TAMPA — A divided Hillsborough County Commission voted Wednesday to dramatically scale back after-school parks programs, a budget cut that has drawn spirited condemnation from parents.
But commissioners left open the prospect of revisiting the issue, planning to talk next month about whether they can keep the programs operating at more parks than were approved Wednesday.
"I think we're probably far away from a resolution on this," said Commissioner Sandra Murman, saying she thinks a broader board discussion on how it serves children is needed.
The vote came as commissioners met to make some of the main unresolved budget decisions needed to set a tentative property tax rate for next fiscal year. Commissioners agreed to shave a tiny fraction from the current rate, reducing the county's portion of the tax bill on a $200,000 home with a $50,000 homestead exemption by 72 cents.
The rate tentatively set for unincorporated areas is about $10.76 for every $1,000 of taxable value. Commissioners can lower the rate before September when they pass a final budget, but can't raise it.
The parks dispute has represented one of the thornier decisions on their plate as they wrestle with a $3 billion budget.
For now, the commission vote means that after-school programs operating at 42 county parks will be consolidated at 11 regional recreation centers. The vote was 4-3, with Commissioners Ken Hagan, Les Miller and Victor Crist opposed.
Prevailing commissioners said the county can no longer afford the $7.5 million service that has seen its enrollment dwindle since fees were introduced in an attempt to recoup costs.
Hagan said he agreed. He nevertheless is floating a proposal to keep the programs operating at 30 parks. He also wants to see an analysis of whether fees could be lowered to draw more kids and bring in more paying customers.
"It would be fiscally irresponsible to ignore the reality," Hagan said. "I think we can do better."
Under the plan approved Wednesday, children who don't live near one of the regional parks would be encouraged to use the HOST program, an after-school program offered at more than 130 elementary and middle schools. It costs the same as the county service, $48 per week for each child with discounts available to low-income families.

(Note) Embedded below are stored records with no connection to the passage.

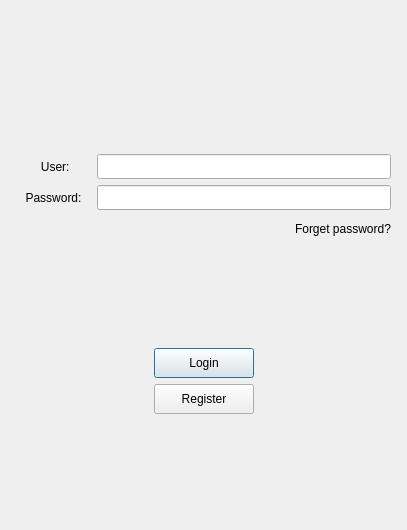
This is client/sschat/logindialog.ui in lshuaishuai/InstantMessaging as Qt 5 draws it before an edit. The edited form follows.
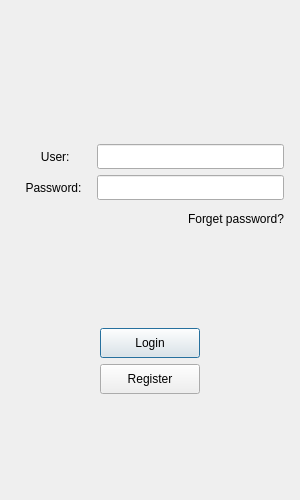
This is the edited form. Icons and pictures are not drawn.

The edit to the form file:
```diff
--- a/client/sschat/logindialog.ui
+++ b/client/sschat/logindialog.ui
@@ -6,10 +6,22 @@
    <rect>
     <x>0</x>
     <y>0</y>
-    <width>407</width>
-    <height>530</height>
+    <width>300</width>
+    <height>500</height>
    </rect>
   </property>
+  <property name="minimumSize">
+   <size>
+    <width>300</width>
+    <height>500</height>
+   </size>
+  </property>
+  <property name="maximumSize">
+   <size>
+    <width>300</width>
+    <height>500</height>
+   </size>
+  </property>
   <property name="windowTitle">
    <string>Dialog</string>
   </property>
```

The county used to offer its after-school programs for free. When property tax revenue began declining in recent years, county officials targeted the programs for elimination as a luxury they could no longer justify.
Parents rallied on their behalf, agreeing to fees that were implemented and then increased. Enrollment declined from a high of 6,200 in 2007 to 1,800 currently, with average weekly fees collected per child at $23 after low-income discounts.
At a public hearing last week, the after-school program was the prevailing topic. Among other things, speakers argued that the county service, with multiple structured offerings from athletics to crafts and tutoring, is far superior to the school district's HOST program.
Gwen Luney, an assistant superintendent for Hillsborough County schools who oversees the program, noted it has 8,000 children enrolled. She said supervised outdoor activities are offered as well as homework assistance and access to school media centers.
"We try to make sure we work with every parent … to give (them) a safe, wholesome opportunity for their children," Luney said.
Bill Varian can be reached at (813) 226-3387 or email@example.com.